The city also wanted the Republicans to come. When New York City won the monthslong bid for the convention, Republican Mayor Michael Bloomberg (search) thanked President Bush and the Republican Party for its "faith" and promised $150 million in economic activity as a result.

One veteran of many Republican conventions said that when the convention was first announced in January 2003, Bush was up in the polls and public approval was strong for going to war with Iraq. Some analysts even speculated that Bush could actually draw some votes out of New York in 2004.

"But then came the Iraq war, which soon split the country in two, putting New York well out of reach for the Republicans," said the source who asked not to be named. "The convention itself is planted in hostile territory in the middle of a war.

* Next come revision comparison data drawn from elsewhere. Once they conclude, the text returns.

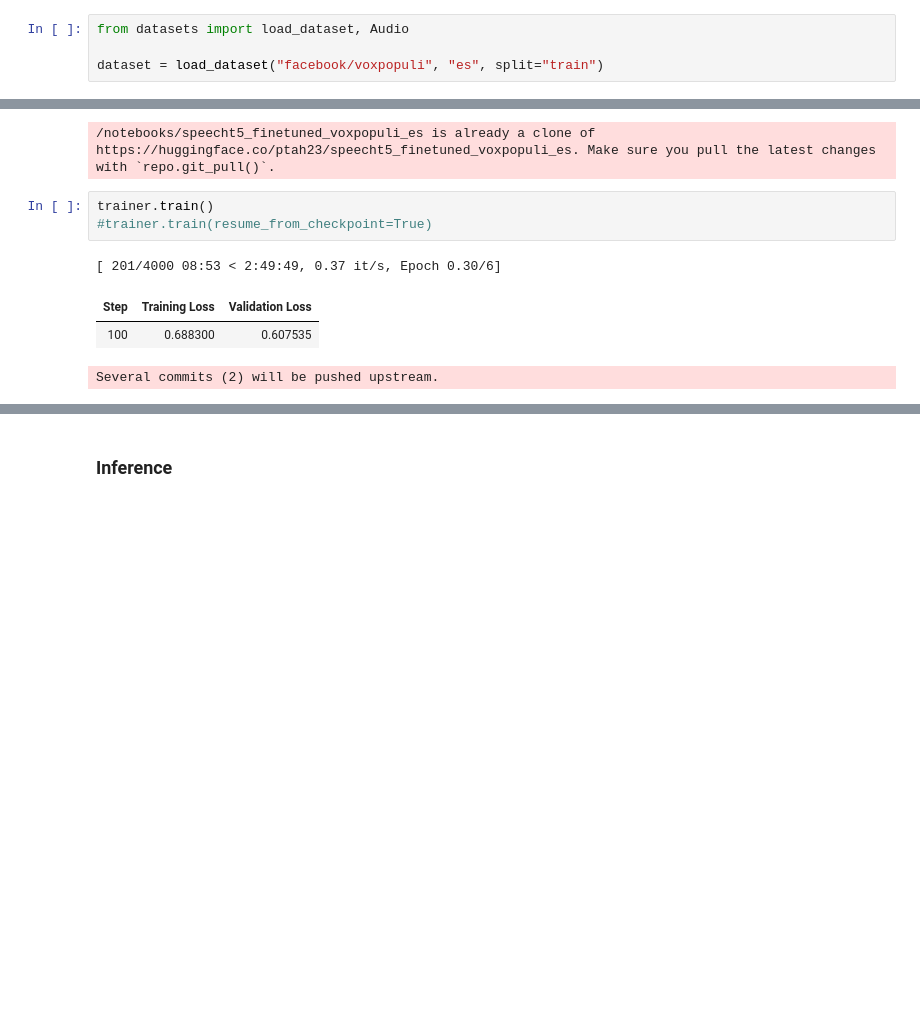
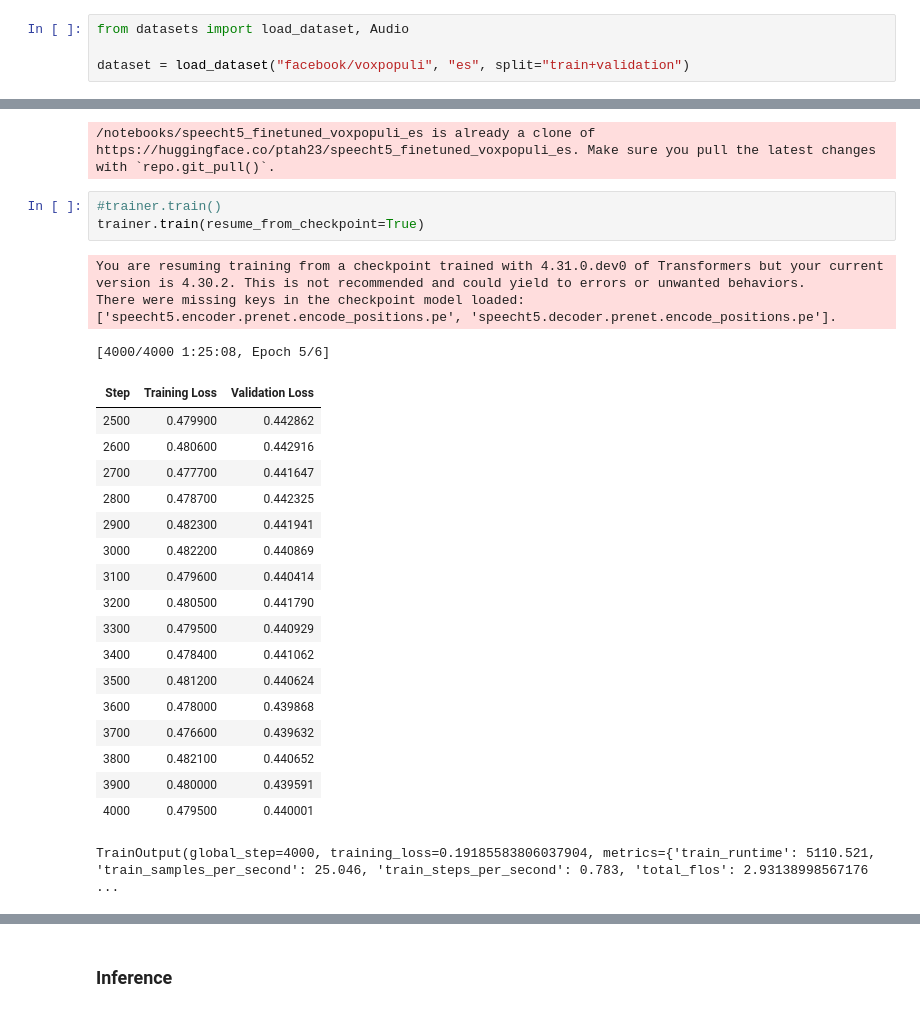
Before and after one commit to ptah23/audio-transformers-course-notebooks, a Jupyter notebook: Unit 6-Handson.ipynb, the cells around one changed output, grey strips where cells are left out. Cells and saved outputs as stored; diff of their text form; blank space fills up the shorter version.

```diff
--- a/Unit 6-Handson.ipynb
+++ b/Unit 6-Handson.ipynb
@@ -137,5 +119,5 @@ VBox(children=(HTML(value='<center> <img\nsrc=https://huggingface.co/front/asset
 # %%
 from datasets import load_dataset, Audio
 
-dataset = load_dataset("facebook/voxpopuli", "es", split="train")
+dataset = load_dataset("facebook/voxpopuli", "es", split="train+validation")
 # %% [output]
@@ -495,13 +462,30 @@ trainer = Seq2SeqTrainer(
 # %% [output]
 /notebooks/speecht5_finetuned_voxpopuli_es is already a clone of https://huggingface.co/ptah23/speecht5_finetuned_voxpopuli_es. Make sure you pull the latest changes with `repo.git_pull()`.
 # %%
-trainer.train()
-#trainer.train(resume_from_checkpoint=True)
+#trainer.train()
+trainer.train(resume_from_checkpoint=True)
 # %% [output]
-[ 201/4000 08:53 < 2:49:49, 0.37 it/s, Epoch 0.30/6]
+You are resuming training from a checkpoint trained with 4.31.0.dev0 of Transformers but your current version is 4.30.2. This is not recommended and could yield to errors or unwanted behaviors.
+There were missing keys in the checkpoint model loaded: ['speecht5.encoder.prenet.encode_positions.pe', 'speecht5.decoder.prenet.encode_positions.pe'].
+[4000/4000 1:25:08, Epoch 5/6]
 | Step | Training Loss | Validation Loss |
-| 100 | 0.688300 | 0.607535 |
+| 2500 | 0.479900 | 0.442862 |
+| 2600 | 0.480600 | 0.442916 |
+| 2700 | 0.477700 | 0.441647 |
+| 2800 | 0.478700 | 0.442325 |
+| 2900 | 0.482300 | 0.441941 |
+| 3000 | 0.482200 | 0.440869 |
+| 3100 | 0.479600 | 0.440414 |
+| 3200 | 0.480500 | 0.441790 |
+| 3300 | 0.479500 | 0.440929 |
+| 3400 | 0.478400 | 0.441062 |
+| 3500 | 0.481200 | 0.440624 |
+| 3600 | 0.478000 | 0.439868 |
+| 3700 | 0.476600 | 0.439632 |
+| 3800 | 0.482100 | 0.440652 |
+| 3900 | 0.480000 | 0.439591 |
+| 4000 | 0.479500 | 0.440001 |
-Several commits (2) will be pushed upstream.
+TrainOutput(global_step=4000, training_loss=0.19185583806037904, metrics={'train_runtime': 5110.521, 'train_samples_per_second': 25.046, 'train_steps_per_second': 0.783, 'total_flos': 2.93138998567176 ...
 # %%
 kwargs = {
     "dataset_tags": "facebook/voxpopuli",
```
Also changed, not shown: parts of 23 cells of this notebook.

The front page of the New York Times every day these days is a grim, above-the-fold photo from Iraq."

Compounded with that are new terror alerts by Homeland Security Director Tom Ridge (search) which indicate that the Big Apple remains a high-profile target for terrorists seeking to disrupt the November elections, much like in Spain in March after bomb attacks on Madrid commuter trains killed 190 and altered the election, which was held days later.

In response, 10,000 city cops will be on duty to handle perimeter security, the tens of thousands of protesters expected to demonstrate and the disruptions to the normal routine of New York residents and employees due to closings. Any potential plans for Bush to make a formal visit to Ground Zero are not being discussed publicly.

Critics say Republicans are already suffering from an image problem among the staunchly Democratic New York City electorate, and adding 15,000 journalists, 13,000 delegates and thousands more party officials, lobbyists and activists to the mix will create a stark contrast not favorable to Republicans.

"The real irony is that New Yorkers were the biggest victims directly on 9/11, and now they are the biggest victims of the Republicans' attempt to exploit 9/11," said George Getz, spokesman for the Libertarian Party (search) and Republican critic. "It's a big political mistake."

Getz said New Yorkers, and Americans elsewhere, are not going to miss the political cues built around the specter of the terror attacks three years ago.

"They really don't care about the impact on the people," he said. "This isn't about the City of New York, this is about Republicans trying to look good — it's nothing more than a taxpayer-funded political ad."

"It's not going to be the economic shot in the arm (New York) was looking for, and some people might think it is much more of a burden than they initially realized," said Monty Warner, a conservative media strategist, who added that no one will be surprised by Democrats accusing Republicans of exploiting Sept. 11.

Most Republican insiders contacted by said the GOP would face backlash wherever the convention is held. New York, which asked to be the host city, is still the best place to hold the 2004 convention, they said.

"I think it was a stroke of genius for the Republicans to have it in New York," said Jim McLaughlin, a New York-based Republican pollster, who said returning to Ground Zero will remind people of the point when "the president really became president."

McLaughlin said returning to the city will reinforce the image that Bush is the strongest leader who will stand up against terrorism, and he dismissed charges of exploitation.

"No matter what President Bush does, the Democrats call it political," he said.

Craig Shirley, Republican media consultant, said he thinks the televised coverage of the protests — from aging Yuppies and drag queens to lumbering street puppets and anarchists — will have the effect of energizing the "lagging" GOP base in the rest of the country.

He said skepticism would always surround parties' picks of what he called risky venues for their conventions.

In 1980, the choice of Detroit for the convention helped the GOP create a "metaphor for blue-collar Reagan Democrats." In 1984, the Democrats' choice of San Francisco had a negative impact because it enforced the party's liberal stereotype.

"There has been a minor amount of what I would call Monday morning quarterbacking about New York, but just a tiny bit," he said, adding that the sometimes the choice of the venue works, and "sometimes it backfires."